If everything goes as planned, Little Tikes Co. soon will have a new owner, MGA Entertainment Inc.
Who is MGA Entertainment?
Most people, outside of the toy industry, have never heard of the company or its founder, Isaac Larian — not until you say the words “Bratz doll.” The sassily dressed dolls with the big, round eyes and cartoonish features have challenged Mattel Inc.'s Barbie. By hitting a bull's-eye with girls in the “tween”-aged category of 8 to 12, Isaac has made waves and won the respect of toy makers.
According to MGA's tag line, Bratz dolls have a “passion for fashion.”
The question now is: Will Larian have a passion for rotational molding? Larian clearly is a “toy-guy,” not a bean-counter. A good dose of entrepreneurial enthusiasm is just what Little Tikes and its 700 employees in Hudson, Ohio, need right now, after seven years of ownership by Newell Rubbermaid Inc., the publicly held giant that is cutting one-third of its 80 manufacturing factories and slashing 5,000 jobs.
Top executives made it clear they want to exit “resin-intensive” commodity products. (Can you say Little Tikes Cozy Coupe?)
Newell Rubbermaid leaders named their restructuring program Project Acceleration. It might as well be “Project Move Everything to China,” since that seems to be the plan. You need a score card to keep track of the plant closings, the tax abatement deals gone bad in recent years — many of them involving the plastics-heavy Rubbermaid Home Products.
But when it comes to Little Tikes, Newell Rubbermaid soon will be old news. The future lies with Larian. After the deal was announced Sept. 11, Larian issued a statement saying he was excited about buying Tikes. “We have not looked at the whole organization yet. For sure, the manufacturing and warehousing will stay in Ohio,” he said.
Bratz dolls are made in China, like nearly all toys these days. How will Larian handle one of the last toy factories left in the United States? Tikes uses the labor-intensive rotomolding process to make big parts with a lot of polyethylene, which saw prices shoot up as much as 50 percent after last year's hurricanes.
The rotomolding industry will be watching closely — especially Tom Murdough, who founded Little Tikes and created a new toy category. He sold Tikes to Rubbermaid Inc. in 1984, stayed on for five years, then quit after disagreements with Rubbermaid management. In 1991, he started Step2 Co. Today Step2 is located only about five miles from Tikes, its archrival.

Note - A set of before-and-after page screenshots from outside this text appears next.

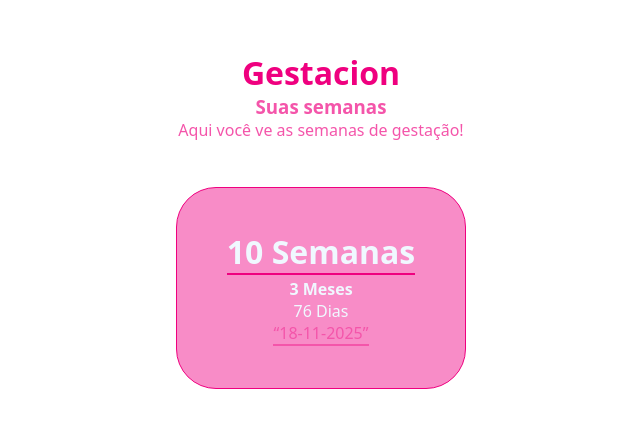
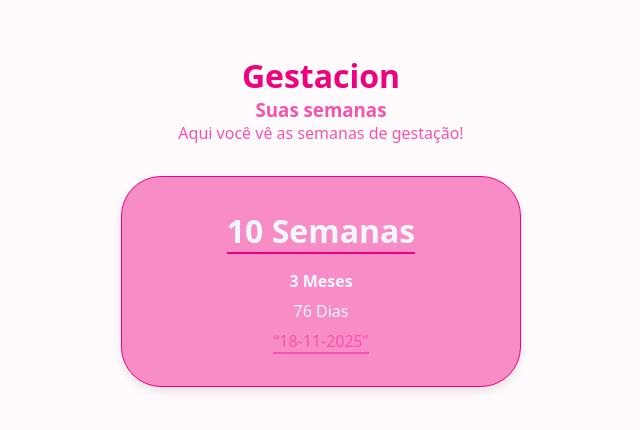
Before and after one commit to EduklArtDev/frui-vita, a plain HTML site: page index.html in a window 1280 px wide. Shown: the part 180-610 px from the top of the page, without its empty margins (319-959 px from the left). Drawn offline with Linux system fonts and the light colour scheme.

Commit message:
frui vita 2

```diff
--- a/index.html
+++ b/index.html
@@ -5,56 +5,100 @@
   <meta name="viewport" content="width=device-width, initial-scale=1.0">
   <title>Frui Vita Gestacion</title>
   <style>
-    *{
+    * {
       padding: 0;
-        margin: 0 auto;
+      margin: 0;
+      box-sizing: border-box;
       text-decoration: none;
       font-family: system-ui, -apple-system, BlinkMacSystemFont, 'Segoe UI', Roboto, Oxygen, Ubuntu, Cantarell, 'Open Sans', 'Helvetica Neue', sans-serif;
     }
-    html,body{
+
+    html, body {
       width: 100%;
+      height: 100%;
+      background-color: #fffafc;
     }
-    .container{
+
+    .container {
       width: 90%;
-        height: 100vh;
+      min-height: 100vh;
       margin: 0 auto;
       display: flex;
       align-items: center;
       justify-content: center;
       flex-direction: column;
+      padding: 2rem 0;
     }
-    .bloco{
-        width: 25%;
-        height: 25%;
+
+    .header {
+      text-align: center;
+      margin-bottom: 2rem;
+    }
+
+    h1 {
+      color: #ef007f;
+    }
+
+    h3, p {
+      color: #f455aa;
+    }
+
+    .bloco {
+      width: 100%;
+      max-width: 400px;
+      padding: 2rem;
+      background-color: #f88cc7;
+      border: 1px solid #ef007f;
+      border-radius: 40px;
       display: flex;
+      flex-direction: column;
       align-items: center;
-        justify-content: center;
-        flex-direction: column;
-        border: 1px solid #ef007f;
-        background-color: #f88cc7;
-        border-radius: 40px;
+      text-align: center;
+      gap: 0.5rem;
+      box-shadow: 0 4px 10px rgba(0,0,0,0.1);
     }
-    .bloco > h1{
+
+    .bloco > h1 {
       color: aliceblue;
       border-bottom: #ef007f solid 2px;
-        margin-bottom: 3px;
+      margin-bottom: 0.5rem;
     }
-    .bloco > h4, .bloco > p{
+
+    .bloco > h4, .bloco > p, .bloco > q {
       color: aliceblue;
     }
-    .header{
-        text-align: center;
-        margin-bottom: 4%;
-    }
-    h1{
-        color: #ef007f;
-    }
-    h3,p{
-        color: #f455aa;
-    }
-    .bloco > q{
+
+    .bloco > q {
       color: #f455aa;
       border-bottom: #f455aa 2px solid;
+    }
+
+    .hrs {
+      font-size: 1.2rem;
+      color: #fff;
+      font-weight: bold;
+      margin-top: 0.5rem;
+    }
+
+    /* Responsivo para telas menores */
+    @media (max-width: 600px) {
+      .bloco {
+        width: 90%;
+        padding: 1.5rem;
+        border-radius: 20px;
+      }
+
+      .hrs {
+        font-size: 1rem;
+      }
+
+      .header h1 {
+        font-size: 1.8rem;
+      }
+
+      .header h3 {
+        font-size: 1.2rem;
+      }
     }
   </style>
 </head>
@@ -63,56 +107,44 @@
     <div class="header">
       <h1>Gestacion</h1>
       <h3>Suas semanas</h3>
-            <p>Aqui você ve as semanas de gestação!</p>
+      <p>Aqui você vê as semanas de gestação!</p>
     </div>
-        <div class="bloco"><h1 class="semanas">00 semanas</h1><h4 class="meses">00 meses</h4><p class="dias">00 dias</p><q>18-11-2025</q></div>
+    <div class="bloco">
+      <h1 class="semanas">00 semanas</h1>
+      <h4 class="meses">00 meses</h4>
+      <p class="dias">00 dias</p>
+      <q>18-11-2025</q>
     </div>
-</body>
-</html>
+  </div>
 
   <script>
     function dataAtualBrasilia() {
-  const agoraUTC = new Date()
-  const offsetBrasilia = -3
-  const msOffset = offsetBrasilia * 60 * 60 * 1000
-  const brasiliaDate = new Date(agoraUTC.getTime() + msOffset - agoraUTC.getTimezoneOffset() * 60 * 1000)
-  return brasiliaDate
+      const agoraUTC = new Date();
+      const offsetBrasilia = -3;
+      const msOffset = offsetBrasilia * 60 * 60 * 1000;
+      const brasiliaDate = new Date(agoraUTC.getTime() + msOffset - agoraUTC.getTimezoneOffset() * 60 * 1000);
+      return brasiliaDate;
     }
 
     function Cont(dataInicio) {
-  const inicio = new Date(dataInicio)
-  const fim = dataAtualBrasilia()
+      const inicio = new Date(dataInicio);
+      const fim = dataAtualBrasilia();
 
-  inicio.setHours(0, 0, 0, 0)
-  fim.setHours(0, 0, 0, 0)
+      inicio.setHours(0, 0, 0, 0);
+      fim.setHours(0, 0, 0, 0);
 
-  const diffMs = fim - inicio
-  const umDiaMs = 1000 * 60 * 60 * 24
-  const diffDias = Math.floor(diffMs / umDiaMs)
-  const diffSemanas = Math.floor(diffDias / 7)
-  const diffMeses = (fim.getFullYear() - inicio.getFullYear()) * 12 + (fim.getMonth() - inicio.getMonth())
-  const diffHoras = Math.floor(diffMs / (1000 * 60 * 60))
-  const diffMinutos = Math.floor(diffMs / (1000 * 60))
-  const diffSegundos = Math.floor(diffMs / 1000)
+      const diffMs = fim - inicio;
+      const umDiaMs = 1000 * 60 * 60 * 24;
+      const diffDias = Math.floor(diffMs / umDiaMs);
+      const diffSemanas = Math.floor(diffDias / 7);
+      const diffMeses = (fim.getFullYear() - inicio.getFullYear()) * 12 + (fim.getMonth() - inicio.getMonth());
 
-  const diasEl = document.querySelector('.dias')
-  const mesesEl = document.querySelector('.meses')
-  const semanasEl = document.querySelector('.semanas')
+      document.querySelector('.dias').innerHTML = diffDias + ' Dias';
+      document.querySelector('.meses').innerHTML = diffMeses + ' Meses';
+      document.querySelector('.semanas').innerHTML = diffSemanas + ' Semanas';
 
-  if (diasEl) diasEl.innerHTML = diffDias + ' Dias'
-  if (mesesEl) mesesEl.innerHTML = diffMeses + ' Meses'
-  if (semanasEl) semanasEl.innerHTML = diffSemanas + ' Semanas'
-
-  document.querySelector('.hrs').innerHTML = `<p>${String(diffHoras).padStart(2, '0')}:${String(diffMinutos % 60).padStart(2, '0')}:${String(diffSegundos % 60).padStart(2, '0')}</p>`;
-
-
-  return {
-    dias: diffDias,
-    semanas: diffSemanas,
-    meses: diffMeses
     }
-}
-
-Cont('2025-02-14')
-
+    Cont('2025-02-14');
   </script>
+</body>
+</html>
```
Lines whose indentation alone changed are shown as unchanged.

The Step2-Little Tikes competition is intense. But Isaac Larian and Tom Murdough appear to share key traits — most importantly, a love of toys and a spirit of innovation.
What remains to be seen is whether Larian also shares a commitment — long term — to making rotomolded toys in the United States. Given high resin prices, retailers squeezing the toy makers, and competition from video games, profit margins are under severe pressure for makers of the large, hollow toys.
We'll see if Larian has the stomach for it. Newell Rubbermaid did not. But his zeal for toys, in a rough-and-tumble industry full of huge competitors, could be the best news for Little Tikes and its employees.